▶ **Problem to solve**: Across the whole listing, return each line exactly, with no images included.
*** Opening of Study material ***
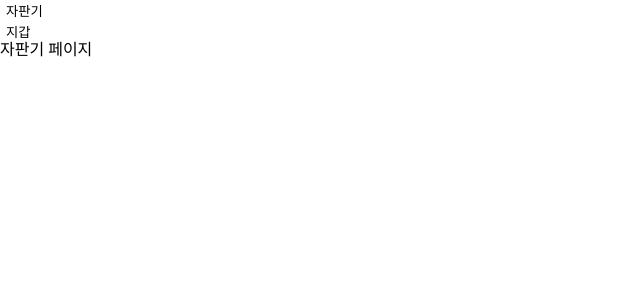
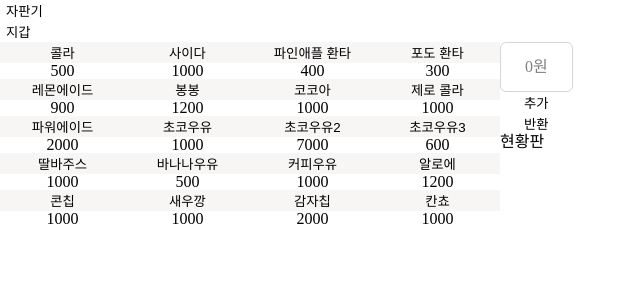
Before and after one commit to codesquad-members-2022/fe-vm, a React app: page / in a window 1280 px wide. Shown: the top 300 px of the page, without its empty margins (0-640 px from the left). Built offline with nearby package versions, Linux system fonts and the light colour scheme.

Commit message:
feat: 자판기 페이지 레이아웃

```diff
--- a/src/pages/VendingMachine.jsx
+++ b/src/pages/VendingMachine.jsx
@@ -1,5 +1,53 @@
 import React from 'react';
+import styled from 'styled-components';
+
+import { items } from '../store/store';
+import Button from '../components/Button';
+import AvailableButton from '../components/AvailableButton';
+import Input from '../components/Input';
 
 export default function VendingMachine() {
-  return <h1>자판기 페이지</h1>;
+  return (
+    <StyledContainer>
+      <StyledItems>
+        {items.map(({ title, price }) => (
+          <StyledItem key={`vm-item-${title}`}>
+            <AvailableButton icon={title} />
+            <StyledPrice>{price}</StyledPrice>
+          </StyledItem>
+        ))}
+      </StyledItems>
+      <StyledController>
+        <Input />
+        <Button icon="반환" />
+        <div>현황판</div>
+      </StyledController>
+    </StyledContainer>
+  );
 }
+const CONTAINER_SIZE = 500;
+
+const StyledContainer = styled.div`
+  display: flex;
+`;
+
+const StyledItems = styled.ul`
+  display: flex;
+  width: ${CONTAINER_SIZE}px;
+  flex-wrap: wrap;
+`;
+
+const StyledItem = styled.li`
+  width: ${CONTAINER_SIZE / 4}px;
+  display: flex;
+  flex-direction: column;
+`;
+
+const StyledController = styled.div`
+  display: flex;
+  flex-direction: column;
+`;
+
+const StyledPrice = styled.span`
+  text-align: center;
+`;
--- a/src/pages/Wallet.jsx
+++ b/src/pages/Wallet.jsx
@@ -1,7 +1,7 @@
 import React from 'react';
 
 import WalletItem from '../components/WalletItem';
-import money from '../store/store';
+import { money } from '../store/store';
 
 export default function Wallet() {
   const handleClickWon = () => {
--- a/src/store/store.js
+++ b/src/store/store.js
@@ -8,4 +8,27 @@ const money = [
   { won: 10000, num: 1 },
 ];
 
-export default money;
+const items = [
+  { title: '콜라', price: 500 },
+  { title: '사이다', price: 1000 },
+  { title: '파인애플 환타', price: 400 },
+  { title: '포도 환타', price: 300 },
+  { title: '레몬에이드', price: 900 },
+  { title: '봉봉', price: 1200 },
+  { title: '코코아', price: 1000 },
+  { title: '제로 콜라', price: 1000 },
+  { title: '파워에이드', price: 2000 },
+  { title: '초코우유', price: 1000 },
+  { title: '초코우유2', price: 7000 },
+  { title: '초코우유3', price: 600 },
+  { title: '딸바주스', price: 1000 },
+  { title: '바나나우유', price: 500 },
+  { title: '커피우유', price: 1000 },
+  { title: '알로에', price: 1200 },
+  { title: '콘칩', price: 1000 },
+  { title: '새우깡', price: 1000 },
+  { title: '감자칩', price: 2000 },
+  { title: '칸쵸', price: 1000 },
+];
+
+export { money, items };
```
*** Close of Study material ***
▶ **Solution to this exercise**:
Before and after one commit to codesquad-members-2022/fe-vm, a React app: page / in a window 1280 px wide. Shown: the top 300 px of the page, without its empty margins (0-640 px from the left). Built offline with nearby package versions, Linux system fonts and the light colour scheme.

Commit message:
feat: 자판기 페이지 레이아웃

```diff
--- a/src/pages/VendingMachine.jsx
+++ b/src/pages/VendingMachine.jsx
@@ -1,5 +1,53 @@
 import React from 'react';
+import styled from 'styled-components';
+
+import { items } from '../store/store';
+import Button from '../components/Button';
+import AvailableButton from '../components/AvailableButton';
+import Input from '../components/Input';
 
 export default function VendingMachine() {
-  return <h1>자판기 페이지</h1>;
+  return (
+    <StyledContainer>
+      <StyledItems>
+        {items.map(({ title, price }) => (
+          <StyledItem key={`vm-item-${title}`}>
+            <AvailableButton icon={title} />
+            <StyledPrice>{price}</StyledPrice>
+          </StyledItem>
+        ))}
+      </StyledItems>
+      <StyledController>
+        <Input />
+        <Button icon="반환" />
+        <div>현황판</div>
+      </StyledController>
+    </StyledContainer>
+  );
 }
+const CONTAINER_SIZE = 500;
+
+const StyledContainer = styled.div`
+  display: flex;
+`;
+
+const StyledItems = styled.ul`
+  display: flex;
+  width: ${CONTAINER_SIZE}px;
+  flex-wrap: wrap;
+`;
+
+const StyledItem = styled.li`
+  width: ${CONTAINER_SIZE / 4}px;
+  display: flex;
+  flex-direction: column;
+`;
+
+const StyledController = styled.div`
+  display: flex;
+  flex-direction: column;
+`;
+
+const StyledPrice = styled.span`
+  text-align: center;
+`;
--- a/src/pages/Wallet.jsx
+++ b/src/pages/Wallet.jsx
@@ -1,7 +1,7 @@
 import React from 'react';
 
 import WalletItem from '../components/WalletItem';
-import money from '../store/store';
+import { money } from '../store/store';
 
 export default function Wallet() {
   const handleClickWon = () => {
--- a/src/store/store.js
+++ b/src/store/store.js
@@ -8,4 +8,27 @@ const money = [
   { won: 10000, num: 1 },
 ];
 
-export default money;
+const items = [
+  { title: '콜라', price: 500 },
+  { title: '사이다', price: 1000 },
+  { title: '파인애플 환타', price: 400 },
+  { title: '포도 환타', price: 300 },
+  { title: '레몬에이드', price: 900 },
+  { title: '봉봉', price: 1200 },
+  { title: '코코아', price: 1000 },
+  { title: '제로 콜라', price: 1000 },
+  { title: '파워에이드', price: 2000 },
+  { title: '초코우유', price: 1000 },
+  { title: '초코우유2', price: 7000 },
+  { title: '초코우유3', price: 600 },
+  { title: '딸바주스', price: 1000 },
+  { title: '바나나우유', price: 500 },
+  { title: '커피우유', price: 1000 },
+  { title: '알로에', price: 1200 },
+  { title: '콘칩', price: 1000 },
+  { title: '새우깡', price: 1000 },
+  { title: '감자칩', price: 2000 },
+  { title: '칸쵸', price: 1000 },
+];
+
+export { money, items };
```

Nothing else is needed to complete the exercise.